• PROVIDED RECORDS:
################

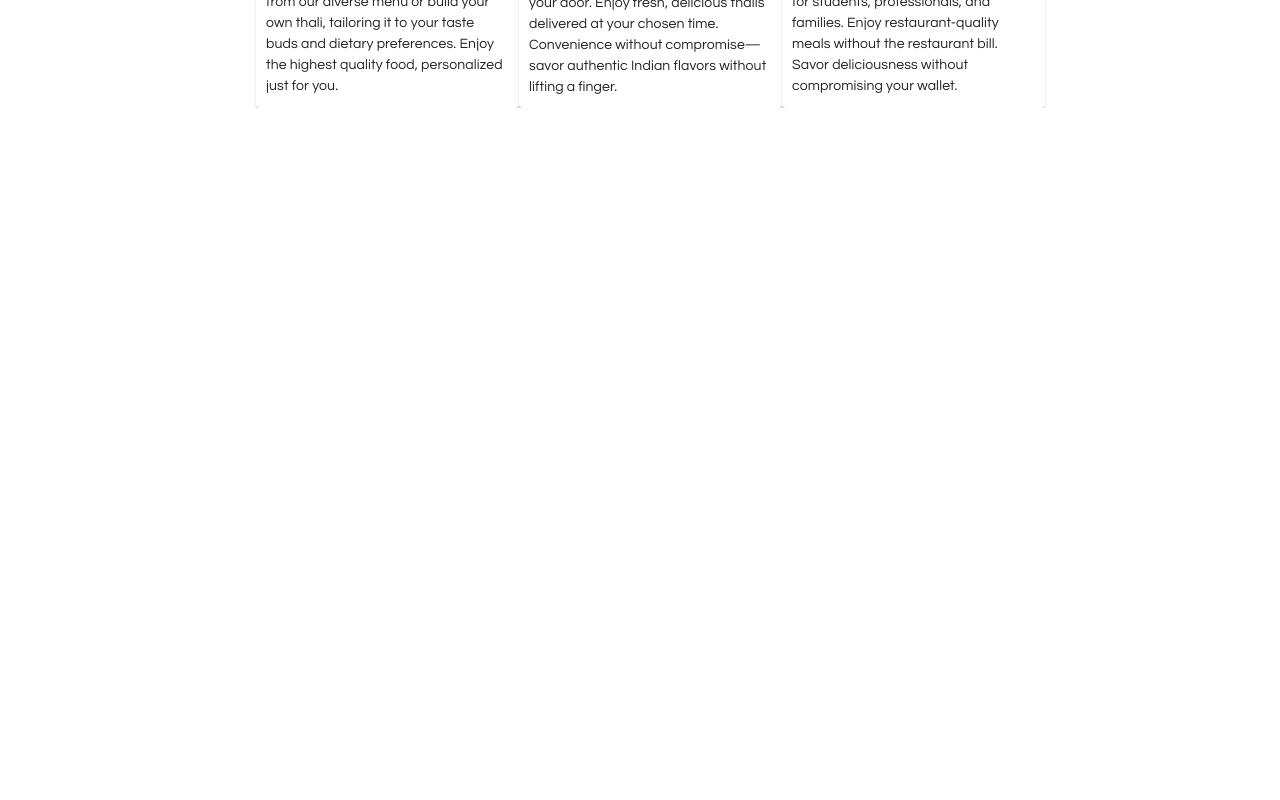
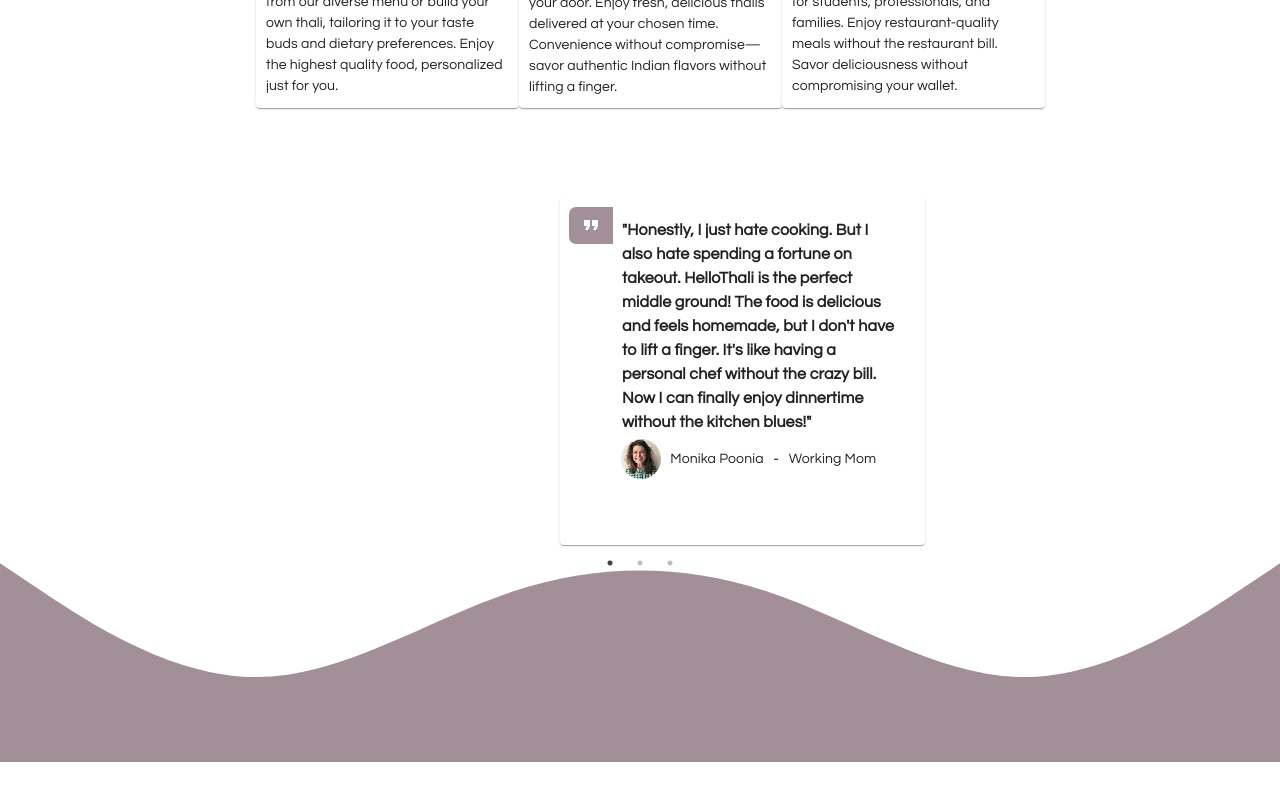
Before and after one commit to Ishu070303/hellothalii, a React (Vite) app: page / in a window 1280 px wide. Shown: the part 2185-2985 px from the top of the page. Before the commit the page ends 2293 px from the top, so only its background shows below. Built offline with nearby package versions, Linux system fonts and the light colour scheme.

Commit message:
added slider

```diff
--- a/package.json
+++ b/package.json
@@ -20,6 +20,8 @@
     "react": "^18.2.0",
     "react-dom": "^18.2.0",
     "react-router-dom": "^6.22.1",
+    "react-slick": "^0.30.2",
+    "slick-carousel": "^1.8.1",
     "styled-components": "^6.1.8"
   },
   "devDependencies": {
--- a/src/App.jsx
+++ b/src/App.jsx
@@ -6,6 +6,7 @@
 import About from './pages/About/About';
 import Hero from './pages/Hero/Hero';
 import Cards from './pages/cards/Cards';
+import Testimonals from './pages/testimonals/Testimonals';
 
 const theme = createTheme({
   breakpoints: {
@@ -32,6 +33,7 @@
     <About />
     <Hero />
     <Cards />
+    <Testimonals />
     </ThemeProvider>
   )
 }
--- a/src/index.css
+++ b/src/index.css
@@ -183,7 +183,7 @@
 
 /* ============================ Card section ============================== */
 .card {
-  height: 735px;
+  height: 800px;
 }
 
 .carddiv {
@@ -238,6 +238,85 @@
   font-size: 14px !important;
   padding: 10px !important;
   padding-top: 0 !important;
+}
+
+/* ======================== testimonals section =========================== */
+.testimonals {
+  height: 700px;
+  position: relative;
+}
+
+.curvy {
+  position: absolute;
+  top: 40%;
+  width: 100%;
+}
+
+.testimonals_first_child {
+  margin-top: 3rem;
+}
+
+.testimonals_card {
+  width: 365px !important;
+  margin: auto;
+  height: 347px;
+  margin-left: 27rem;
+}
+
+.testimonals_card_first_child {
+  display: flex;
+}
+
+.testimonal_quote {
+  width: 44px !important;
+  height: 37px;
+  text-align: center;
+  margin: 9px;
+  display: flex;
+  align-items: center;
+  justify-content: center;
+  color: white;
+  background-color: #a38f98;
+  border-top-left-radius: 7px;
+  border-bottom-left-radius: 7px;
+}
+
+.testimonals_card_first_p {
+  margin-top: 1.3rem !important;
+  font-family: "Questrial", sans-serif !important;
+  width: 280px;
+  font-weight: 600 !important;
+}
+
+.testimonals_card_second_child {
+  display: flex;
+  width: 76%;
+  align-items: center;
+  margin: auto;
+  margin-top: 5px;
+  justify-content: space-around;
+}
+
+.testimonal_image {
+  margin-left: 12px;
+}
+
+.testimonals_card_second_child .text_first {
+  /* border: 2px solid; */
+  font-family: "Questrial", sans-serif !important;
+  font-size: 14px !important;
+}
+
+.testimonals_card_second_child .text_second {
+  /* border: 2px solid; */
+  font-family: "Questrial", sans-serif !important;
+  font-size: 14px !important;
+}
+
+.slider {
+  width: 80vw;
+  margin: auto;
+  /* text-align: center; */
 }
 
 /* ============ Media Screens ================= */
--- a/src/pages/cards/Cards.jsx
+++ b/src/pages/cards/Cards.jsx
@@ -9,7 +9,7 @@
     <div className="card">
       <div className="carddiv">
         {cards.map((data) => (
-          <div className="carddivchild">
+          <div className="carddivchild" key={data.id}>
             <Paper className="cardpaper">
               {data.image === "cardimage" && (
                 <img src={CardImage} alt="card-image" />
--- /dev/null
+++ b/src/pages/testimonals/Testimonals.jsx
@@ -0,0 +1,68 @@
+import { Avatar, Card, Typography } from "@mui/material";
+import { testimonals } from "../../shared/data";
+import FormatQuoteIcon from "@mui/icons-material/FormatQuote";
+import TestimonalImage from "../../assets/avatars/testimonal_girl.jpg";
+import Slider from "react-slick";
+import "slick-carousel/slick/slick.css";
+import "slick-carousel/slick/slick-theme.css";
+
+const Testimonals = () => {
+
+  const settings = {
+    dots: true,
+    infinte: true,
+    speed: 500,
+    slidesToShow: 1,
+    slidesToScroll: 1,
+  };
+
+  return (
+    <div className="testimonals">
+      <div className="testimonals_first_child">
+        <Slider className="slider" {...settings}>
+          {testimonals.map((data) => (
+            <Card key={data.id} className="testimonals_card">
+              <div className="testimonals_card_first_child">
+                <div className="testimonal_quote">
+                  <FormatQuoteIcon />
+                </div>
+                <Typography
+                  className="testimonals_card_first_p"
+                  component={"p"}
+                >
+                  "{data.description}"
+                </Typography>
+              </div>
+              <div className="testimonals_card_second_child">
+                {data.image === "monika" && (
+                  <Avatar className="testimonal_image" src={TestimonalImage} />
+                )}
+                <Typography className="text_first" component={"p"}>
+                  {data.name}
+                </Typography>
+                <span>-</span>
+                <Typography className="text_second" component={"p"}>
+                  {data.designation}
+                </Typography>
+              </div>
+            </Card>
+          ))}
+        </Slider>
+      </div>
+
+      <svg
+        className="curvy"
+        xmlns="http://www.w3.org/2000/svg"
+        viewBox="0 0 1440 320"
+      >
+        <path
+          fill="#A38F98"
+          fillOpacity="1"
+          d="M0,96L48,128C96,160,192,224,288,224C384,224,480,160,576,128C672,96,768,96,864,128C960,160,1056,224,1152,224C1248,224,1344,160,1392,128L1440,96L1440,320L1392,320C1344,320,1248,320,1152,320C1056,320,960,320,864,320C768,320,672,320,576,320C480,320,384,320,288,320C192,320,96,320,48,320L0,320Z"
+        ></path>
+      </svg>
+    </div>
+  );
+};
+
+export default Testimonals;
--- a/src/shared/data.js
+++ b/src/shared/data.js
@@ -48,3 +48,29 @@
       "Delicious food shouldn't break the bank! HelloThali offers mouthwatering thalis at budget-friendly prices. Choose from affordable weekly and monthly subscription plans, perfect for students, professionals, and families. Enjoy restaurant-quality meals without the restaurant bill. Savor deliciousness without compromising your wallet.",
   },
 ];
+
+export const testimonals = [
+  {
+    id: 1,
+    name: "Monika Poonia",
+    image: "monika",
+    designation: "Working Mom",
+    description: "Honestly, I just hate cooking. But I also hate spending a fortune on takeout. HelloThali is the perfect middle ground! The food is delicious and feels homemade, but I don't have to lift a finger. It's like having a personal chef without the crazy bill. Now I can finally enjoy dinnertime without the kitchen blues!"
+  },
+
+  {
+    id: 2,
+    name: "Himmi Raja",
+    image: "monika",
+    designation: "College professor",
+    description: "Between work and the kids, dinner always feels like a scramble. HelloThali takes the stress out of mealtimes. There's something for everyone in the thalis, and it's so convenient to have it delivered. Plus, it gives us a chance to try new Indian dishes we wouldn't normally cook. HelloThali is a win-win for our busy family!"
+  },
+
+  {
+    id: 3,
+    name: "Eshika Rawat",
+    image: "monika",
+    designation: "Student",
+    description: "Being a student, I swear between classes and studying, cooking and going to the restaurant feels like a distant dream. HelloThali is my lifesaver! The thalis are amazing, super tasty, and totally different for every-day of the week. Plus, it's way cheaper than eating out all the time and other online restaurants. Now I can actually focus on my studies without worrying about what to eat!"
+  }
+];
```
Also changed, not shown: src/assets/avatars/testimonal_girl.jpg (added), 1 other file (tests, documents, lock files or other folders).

################

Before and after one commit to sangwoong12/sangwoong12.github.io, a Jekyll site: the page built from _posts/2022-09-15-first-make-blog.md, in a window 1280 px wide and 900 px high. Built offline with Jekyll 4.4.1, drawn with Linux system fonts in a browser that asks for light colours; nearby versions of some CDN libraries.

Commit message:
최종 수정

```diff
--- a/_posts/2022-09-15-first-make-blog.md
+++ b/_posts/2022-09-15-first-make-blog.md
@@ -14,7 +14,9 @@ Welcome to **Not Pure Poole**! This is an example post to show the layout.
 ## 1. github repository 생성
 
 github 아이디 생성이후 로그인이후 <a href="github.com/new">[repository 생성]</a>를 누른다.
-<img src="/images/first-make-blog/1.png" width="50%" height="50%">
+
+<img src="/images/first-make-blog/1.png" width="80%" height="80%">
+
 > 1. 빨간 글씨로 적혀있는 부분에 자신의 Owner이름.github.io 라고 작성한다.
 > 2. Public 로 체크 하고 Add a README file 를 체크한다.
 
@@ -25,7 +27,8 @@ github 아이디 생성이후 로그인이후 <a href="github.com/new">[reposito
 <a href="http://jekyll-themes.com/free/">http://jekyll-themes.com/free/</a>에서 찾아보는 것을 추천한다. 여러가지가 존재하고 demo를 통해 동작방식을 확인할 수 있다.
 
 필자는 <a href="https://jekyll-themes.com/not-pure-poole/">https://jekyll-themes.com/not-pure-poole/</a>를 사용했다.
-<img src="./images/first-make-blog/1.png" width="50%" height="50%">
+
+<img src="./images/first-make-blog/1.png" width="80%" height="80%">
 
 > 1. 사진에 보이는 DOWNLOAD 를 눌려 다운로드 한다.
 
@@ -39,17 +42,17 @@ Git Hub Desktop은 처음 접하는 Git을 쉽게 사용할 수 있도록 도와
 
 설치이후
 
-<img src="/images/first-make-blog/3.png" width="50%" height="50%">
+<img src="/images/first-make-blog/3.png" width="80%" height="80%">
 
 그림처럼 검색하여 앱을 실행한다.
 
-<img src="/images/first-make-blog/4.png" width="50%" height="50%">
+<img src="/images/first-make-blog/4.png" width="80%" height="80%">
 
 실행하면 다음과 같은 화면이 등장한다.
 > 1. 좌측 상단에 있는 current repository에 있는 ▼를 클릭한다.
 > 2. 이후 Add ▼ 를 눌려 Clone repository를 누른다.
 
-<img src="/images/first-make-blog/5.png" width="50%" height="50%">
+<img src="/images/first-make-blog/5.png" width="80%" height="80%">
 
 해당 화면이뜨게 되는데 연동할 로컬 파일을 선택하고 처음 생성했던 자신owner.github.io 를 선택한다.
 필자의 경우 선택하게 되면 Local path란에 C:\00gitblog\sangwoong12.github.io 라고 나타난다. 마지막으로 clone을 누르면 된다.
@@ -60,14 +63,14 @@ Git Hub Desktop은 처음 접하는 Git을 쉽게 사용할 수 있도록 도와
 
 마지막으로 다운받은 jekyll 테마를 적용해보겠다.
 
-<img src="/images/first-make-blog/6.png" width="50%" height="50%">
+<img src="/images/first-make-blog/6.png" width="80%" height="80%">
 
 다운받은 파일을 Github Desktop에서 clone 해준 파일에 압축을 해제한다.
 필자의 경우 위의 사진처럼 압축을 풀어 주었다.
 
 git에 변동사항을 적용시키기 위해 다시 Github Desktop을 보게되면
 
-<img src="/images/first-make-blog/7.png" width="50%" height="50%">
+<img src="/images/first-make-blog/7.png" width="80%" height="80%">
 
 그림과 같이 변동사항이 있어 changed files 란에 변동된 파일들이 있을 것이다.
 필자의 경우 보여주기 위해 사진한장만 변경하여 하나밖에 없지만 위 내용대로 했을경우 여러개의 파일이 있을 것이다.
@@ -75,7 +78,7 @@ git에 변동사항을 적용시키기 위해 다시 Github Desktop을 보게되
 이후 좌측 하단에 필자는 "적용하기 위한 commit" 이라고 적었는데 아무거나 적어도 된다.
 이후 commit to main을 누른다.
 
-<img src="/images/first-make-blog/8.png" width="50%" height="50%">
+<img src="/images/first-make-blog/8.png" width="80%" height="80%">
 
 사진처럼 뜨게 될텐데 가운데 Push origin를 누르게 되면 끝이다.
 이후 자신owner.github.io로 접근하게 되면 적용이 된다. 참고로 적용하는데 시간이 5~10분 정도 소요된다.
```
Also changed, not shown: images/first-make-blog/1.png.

################

Wherever the word "color" turns up in the records above, copy the line that holds it.

+  color: white;
+  background-color: #a38f98;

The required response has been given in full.